If a record contains a picture, leave the picture out and copy everything else exactly.

** TASK DATA **
§
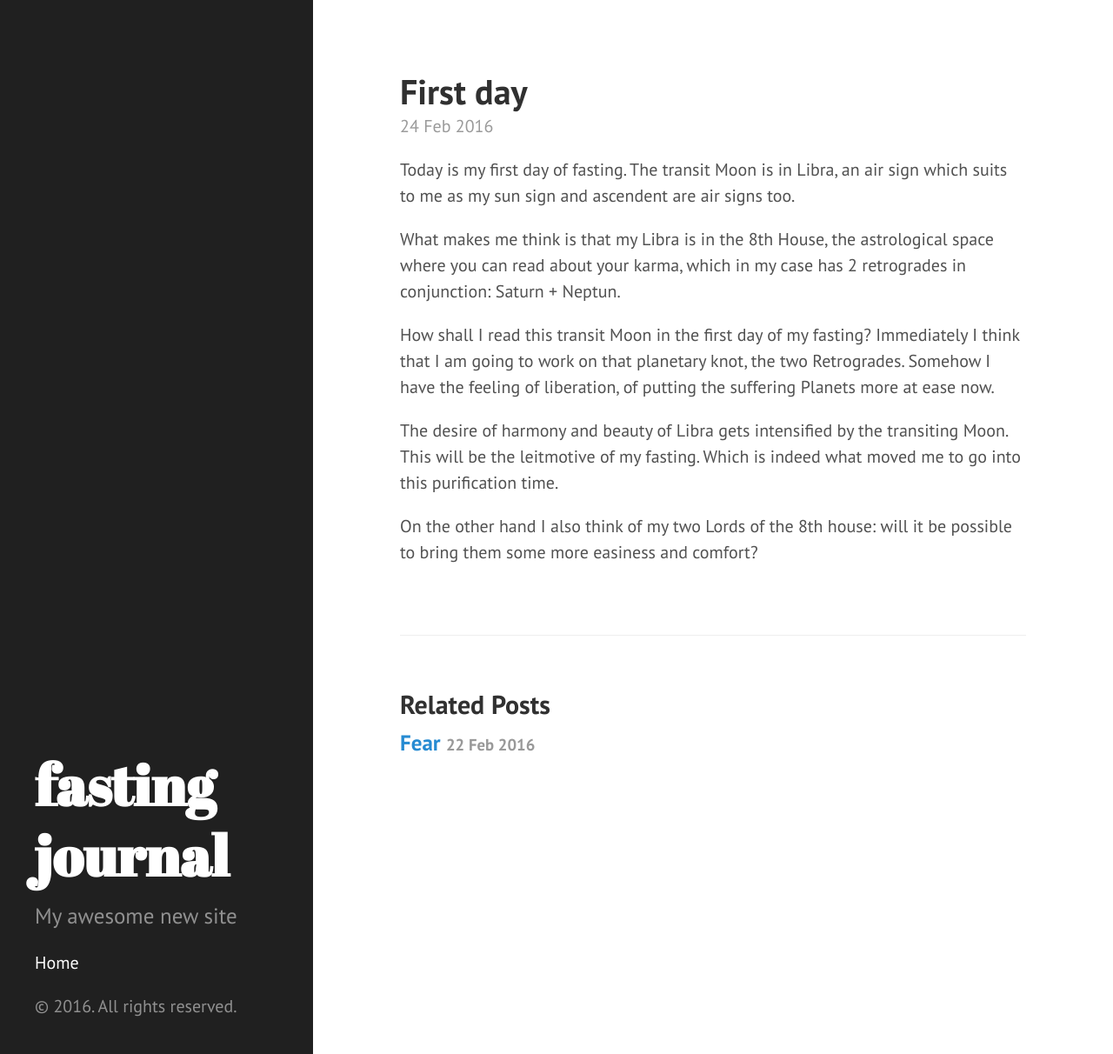
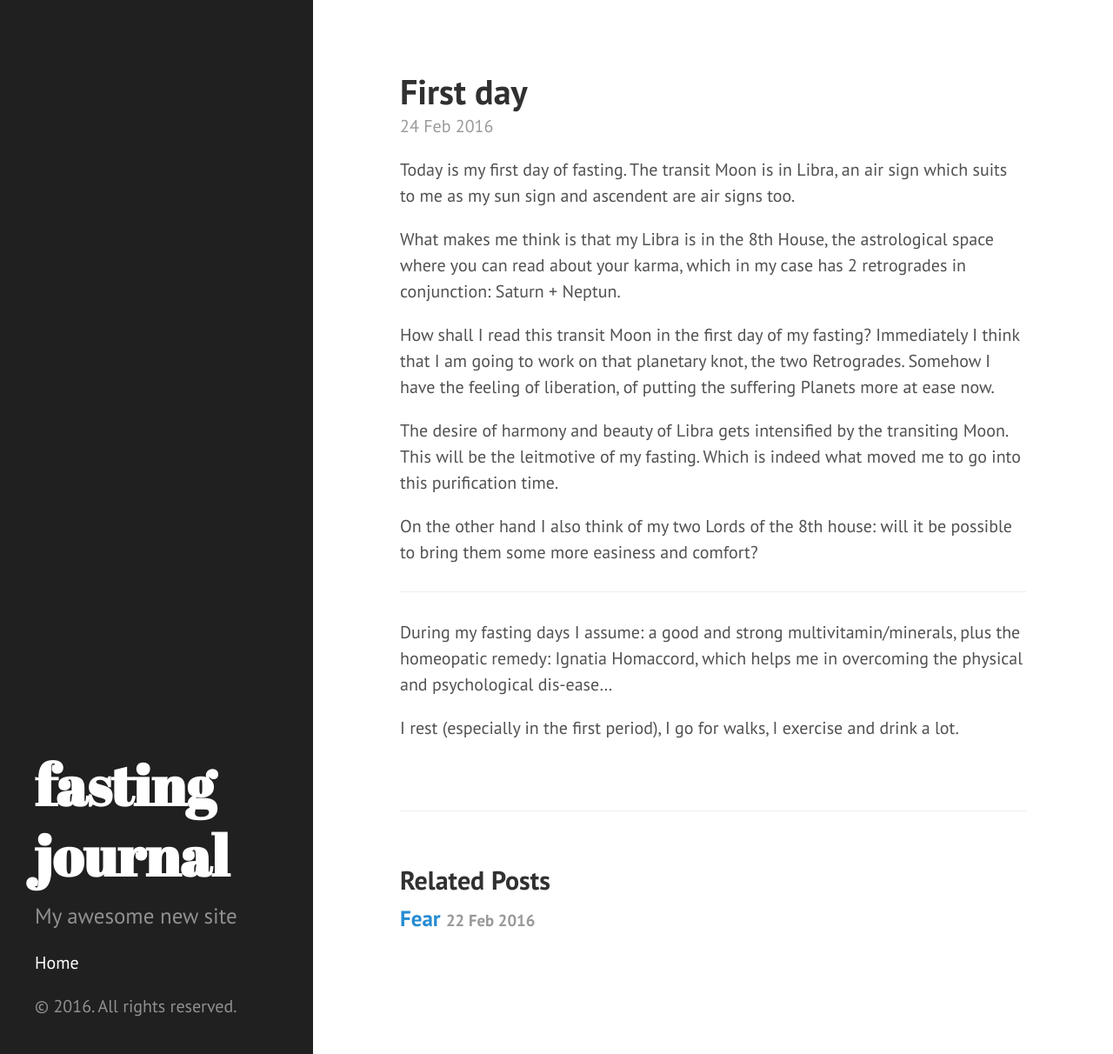
Before and after one commit to cafca/cafca.github.io, a Jekyll site: the page built from _posts/2016-02-24-first-day.markdown, in a window 1280 px wide and 1212 px high. Shown: the whole window at 87% size. Built offline with Jekyll 4.4.1, drawn with Linux system fonts in a browser that asks for light colours.

Commit message:
Post update: First day

```diff
--- a/_posts/2016-02-24-first-day.markdown
+++ b/_posts/2016-02-24-first-day.markdown
@@ -14,3 +14,8 @@ The desire of harmony and beauty of Libra gets intensified by the transiting Moo
 Which is indeed what moved me to go into this purification time.
 
 On the other hand I also think of my two Lords of the 8th house: will it be possible to bring them some more easiness and comfort?
+
+______________________
+During my fasting days I assume: a good and strong multivitamin/minerals, plus the homeopatic remedy: Ignatia Homaccord, which helps me in overcoming the physical and psychological dis-ease...
+
+I rest (especially in the first period), I go for walks, I exercise and drink a lot.
```
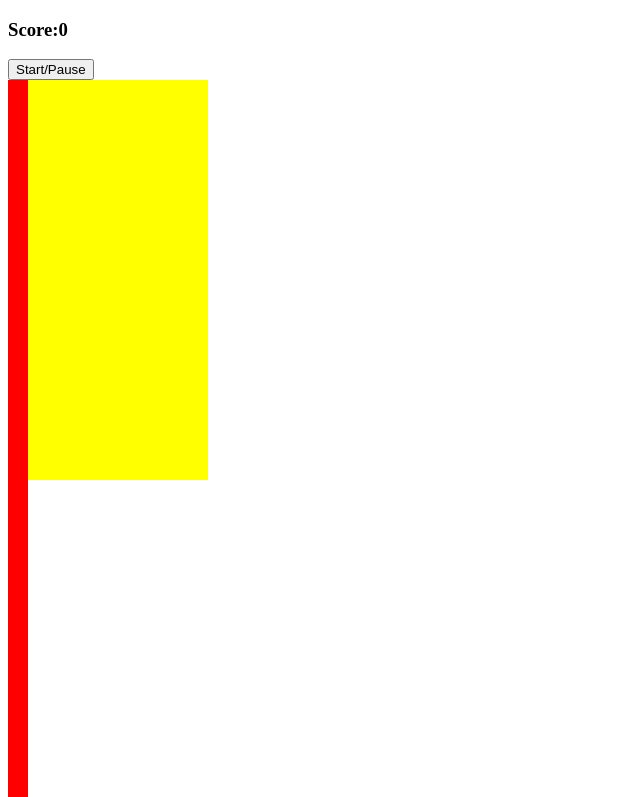
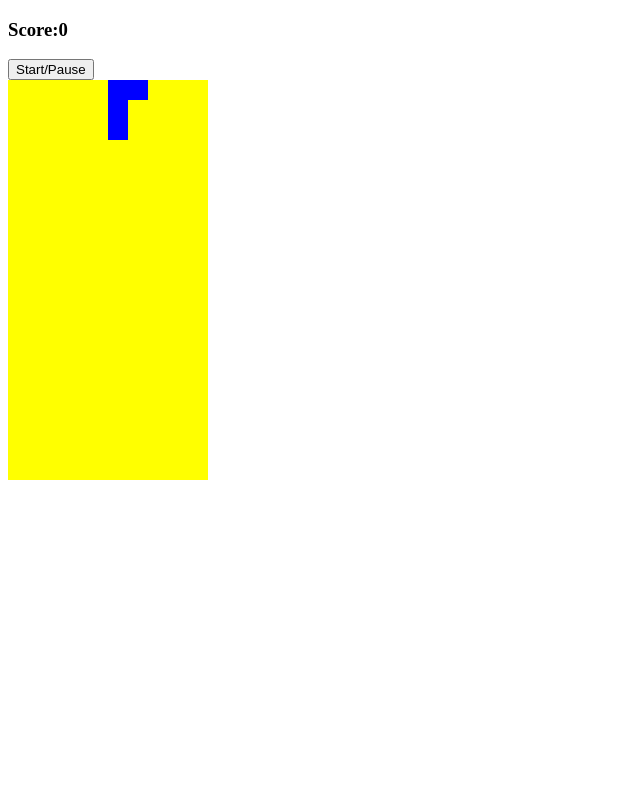
Before and after one commit to TanyaSelvog/basic-tetris, a plain HTML site: page index.html in a window 1280 px wide. Shown: the top 797 px of the page, without its empty margins (0-640 px from the left). Drawn offline with Linux system fonts and the light colour scheme.

Commit message:
created each shape (tetromino)

```diff
--- a/app.js
+++ b/app.js
@@ -1,6 +1,58 @@
 document.addEventListener('DOMContentLoaded', ()=>{
+    const grid = document.querySelector('.grid')
+    let squares =Array.from(document.querySelectorAll('.grid div'))
+    const ScoreDisplay = document.querySelector('#score')
+    const StartBtn = document.querySelector('#start-button')
+    const width = 10
 
+//Tetrominoes
+const lTetromino = [
+    [1, width+1, width*2+1, 2],
+    [width, width+1, width+2, width*2+2],
+    [1, width+1, width*2+1, width*2],
+    [width, width*2, width*2+1, width*2+2]
+  ]
 
+  const zTetromino = [
+    [0,width,width+1,width*2+1],
+    [width+1, width+2,width*2,width*2+1],
+    [0,width,width+1,width*2+1],
+    [width+1, width+2,width*2,width*2+1]
+  ]
 
+  const tTetromino = [
+    [1,width,width+1,width+2],
+    [1,width+1,width+2,width*2+1],
+    [width,width+1,width+2,width*2+1],
+    [1,width,width+1,width*2+1]
+  ]
+
+  const oTetromino = [
+    [0,1,width,width+1],
+    [0,1,width,width+1],
+    [0,1,width,width+1],
+    [0,1,width,width+1]
+  ]
+
+  const iTetromino = [
+    [1,width+1,width*2+1,width*3+1],
+    [width,width+1,width+2,width+3],
+    [1,width+1,width*2+1,width*3+1],
+    [width,width+1,width+2,width+3]
+  ]
+
+const theTetrominoes = [lTetromino, zTetromino, tTetromino, oTetromino, iTetromino]
+
+let currentPosition = 4
+let current = theTetrominoes[0][0]
+
+//draw the first rotation in the first tetromino
+function draw() {
+    current.forEach(index=> {
+        squares[currentPosition+index].classList.add('tetromino')
+    })
+}
+
+draw()
 
 })
--- a/index.html
+++ b/index.html
@@ -210,8 +210,6 @@
         <div></div>
         <div></div>
         <div></div>
-        <div></div>
-
     </div>
     </body>
 
--- a/style.css
+++ b/style.css
@@ -1,12 +1,19 @@
 .grid {
     width: 200px;
     height: 400px;
+    display: flex;
+    flex-wrap: wrap;
     background-color: yellow;
 
 }
 
 .grid div {
+
     height: 20px;
     width: 20px;
-    background-color: red;
+
 }
+
+.tetromino {
+    background-color: blue;
+}
```
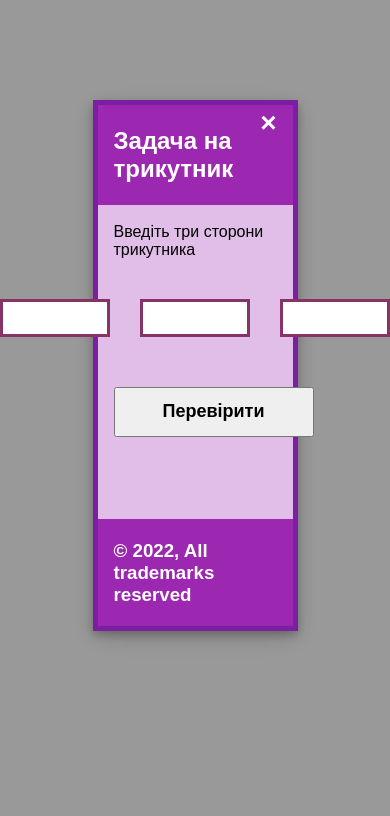
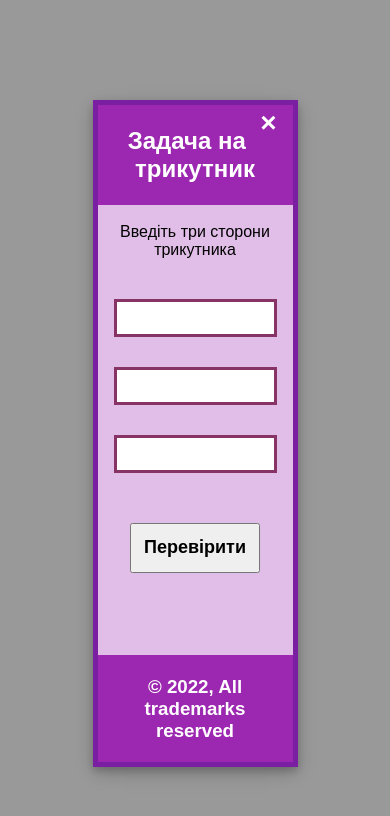
Before and after one commit to Fongussenmussen/triangle, a plain HTML site: page index.html in a window 390 px wide. Both pictures are taken after a click on the button "Відкрити вікно". Drawn offline with Linux system fonts and the light colour scheme.

Commit message:
adding media queries

```diff
--- a/css/main.css
+++ b/css/main.css
@@ -105,8 +105,10 @@ body {
 }
 
 .submit {
-    text-align: center;
-    margin: 50px 0 30px 0;
+  display: flex;
+  justify-content: center;
+  text-align: center;
+  margin: 50px 0 30px 0;
 }
 #sendValues {
     width: 200px;
@@ -144,4 +146,25 @@ body {
 
 
 
-/*@media screen and (min-width: )*/
+@media screen and (max-width: 900px) {
+  .modal-header h2{
+    text-align: center;
+  }
+  .triangle-inputs {
+    flex-wrap: wrap;
+  }
+  .triangle-description {
+    text-align: center;
+  }
+  .modal-footer {
+    text-align: center;
+  }
+}
+
+@media screen and (max-width: 525px) {
+  #sendValues {
+    width: 130px;
+    height: 50px;
+  }
+
+}
--- a/index.html
+++ b/index.html
@@ -1,5 +1,5 @@
 <!DOCTYPE html>
-<html lang="en">
+<html lang="ru">
 <head>
 	<meta charset="UTF-8">
 	<meta name="viewport" content="width=device-width, initial-scale=1.0">
@@ -17,7 +17,7 @@
       	<h2>Задача на трикутник</h2>
     	</div>
     	<div class="modal-body">
-        <p class="triangle-Description">Введіть три сторони трикутника</p>
+        <p class="triangle-description">Введіть три сторони трикутника</p>
 
         <div class="triangle-inputs">
           <input id ="input1" type="text">
```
§
** RESPONSE TO THIS TASK **
Before and after one commit to cafca/cafca.github.io, a Jekyll site: the page built from _posts/2016-02-24-first-day.markdown, in a window 1280 px wide and 1212 px high. Shown: the whole window at 87% size. Built offline with Jekyll 4.4.1, drawn with Linux system fonts in a browser that asks for light colours.

Commit message:
Post update: First day

```diff
--- a/_posts/2016-02-24-first-day.markdown
+++ b/_posts/2016-02-24-first-day.markdown
@@ -14,3 +14,8 @@ The desire of harmony and beauty of Libra gets intensified by the transiting Moo
 Which is indeed what moved me to go into this purification time.
 
 On the other hand I also think of my two Lords of the 8th house: will it be possible to bring them some more easiness and comfort?
+
+______________________
+During my fasting days I assume: a good and strong multivitamin/minerals, plus the homeopatic remedy: Ignatia Homaccord, which helps me in overcoming the physical and psychological dis-ease...
+
+I rest (especially in the first period), I go for walks, I exercise and drink a lot.
```
Before and after one commit to TanyaSelvog/basic-tetris, a plain HTML site: page index.html in a window 1280 px wide. Shown: the top 797 px of the page, without its empty margins (0-640 px from the left). Drawn offline with Linux system fonts and the light colour scheme.

Commit message:
created each shape (tetromino)

```diff
--- a/app.js
+++ b/app.js
@@ -1,6 +1,58 @@
 document.addEventListener('DOMContentLoaded', ()=>{
+    const grid = document.querySelector('.grid')
+    let squares =Array.from(document.querySelectorAll('.grid div'))
+    const ScoreDisplay = document.querySelector('#score')
+    const StartBtn = document.querySelector('#start-button')
+    const width = 10
 
+//Tetrominoes
+const lTetromino = [
+    [1, width+1, width*2+1, 2],
+    [width, width+1, width+2, width*2+2],
+    [1, width+1, width*2+1, width*2],
+    [width, width*2, width*2+1, width*2+2]
+  ]
 
+  const zTetromino = [
+    [0,width,width+1,width*2+1],
+    [width+1, width+2,width*2,width*2+1],
+    [0,width,width+1,width*2+1],
+    [width+1, width+2,width*2,width*2+1]
+  ]
 
+  const tTetromino = [
+    [1,width,width+1,width+2],
+    [1,width+1,width+2,width*2+1],
+    [width,width+1,width+2,width*2+1],
+    [1,width,width+1,width*2+1]
+  ]
+
+  const oTetromino = [
+    [0,1,width,width+1],
+    [0,1,width,width+1],
+    [0,1,width,width+1],
+    [0,1,width,width+1]
+  ]
+
+  const iTetromino = [
+    [1,width+1,width*2+1,width*3+1],
+    [width,width+1,width+2,width+3],
+    [1,width+1,width*2+1,width*3+1],
+    [width,width+1,width+2,width+3]
+  ]
+
+const theTetrominoes = [lTetromino, zTetromino, tTetromino, oTetromino, iTetromino]
+
+let currentPosition = 4
+let current = theTetrominoes[0][0]
+
+//draw the first rotation in the first tetromino
+function draw() {
+    current.forEach(index=> {
+        squares[currentPosition+index].classList.add('tetromino')
+    })
+}
+
+draw()
 
 })
--- a/index.html
+++ b/index.html
@@ -210,8 +210,6 @@
         <div></div>
         <div></div>
         <div></div>
-        <div></div>
-
     </div>
     </body>
 
--- a/style.css
+++ b/style.css
@@ -1,12 +1,19 @@
 .grid {
     width: 200px;
     height: 400px;
+    display: flex;
+    flex-wrap: wrap;
     background-color: yellow;
 
 }
 
 .grid div {
+
     height: 20px;
     width: 20px;
-    background-color: red;
+
 }
+
+.tetromino {
+    background-color: blue;
+}
```
Before and after one commit to Fongussenmussen/triangle, a plain HTML site: page index.html in a window 390 px wide. Both pictures are taken after a click on the button "Відкрити вікно". Drawn offline with Linux system fonts and the light colour scheme.

Commit message:
adding media queries

```diff
--- a/css/main.css
+++ b/css/main.css
@@ -105,8 +105,10 @@ body {
 }
 
 .submit {
-    text-align: center;
-    margin: 50px 0 30px 0;
+  display: flex;
+  justify-content: center;
+  text-align: center;
+  margin: 50px 0 30px 0;
 }
 #sendValues {
     width: 200px;
@@ -144,4 +146,25 @@ body {
 
 
 
-/*@media screen and (min-width: )*/
+@media screen and (max-width: 900px) {
+  .modal-header h2{
+    text-align: center;
+  }
+  .triangle-inputs {
+    flex-wrap: wrap;
+  }
+  .triangle-description {
+    text-align: center;
+  }
+  .modal-footer {
+    text-align: center;
+  }
+}
+
+@media screen and (max-width: 525px) {
+  #sendValues {
+    width: 130px;
+    height: 50px;
+  }
+
+}
--- a/index.html
+++ b/index.html
@@ -1,5 +1,5 @@
 <!DOCTYPE html>
-<html lang="en">
+<html lang="ru">
 <head>
 	<meta charset="UTF-8">
 	<meta name="viewport" content="width=device-width, initial-scale=1.0">
@@ -17,7 +17,7 @@
       	<h2>Задача на трикутник</h2>
     	</div>
     	<div class="modal-body">
-        <p class="triangle-Description">Введіть три сторони трикутника</p>
+        <p class="triangle-description">Введіть три сторони трикутника</p>
 
         <div class="triangle-inputs">
           <input id ="input1" type="text">
```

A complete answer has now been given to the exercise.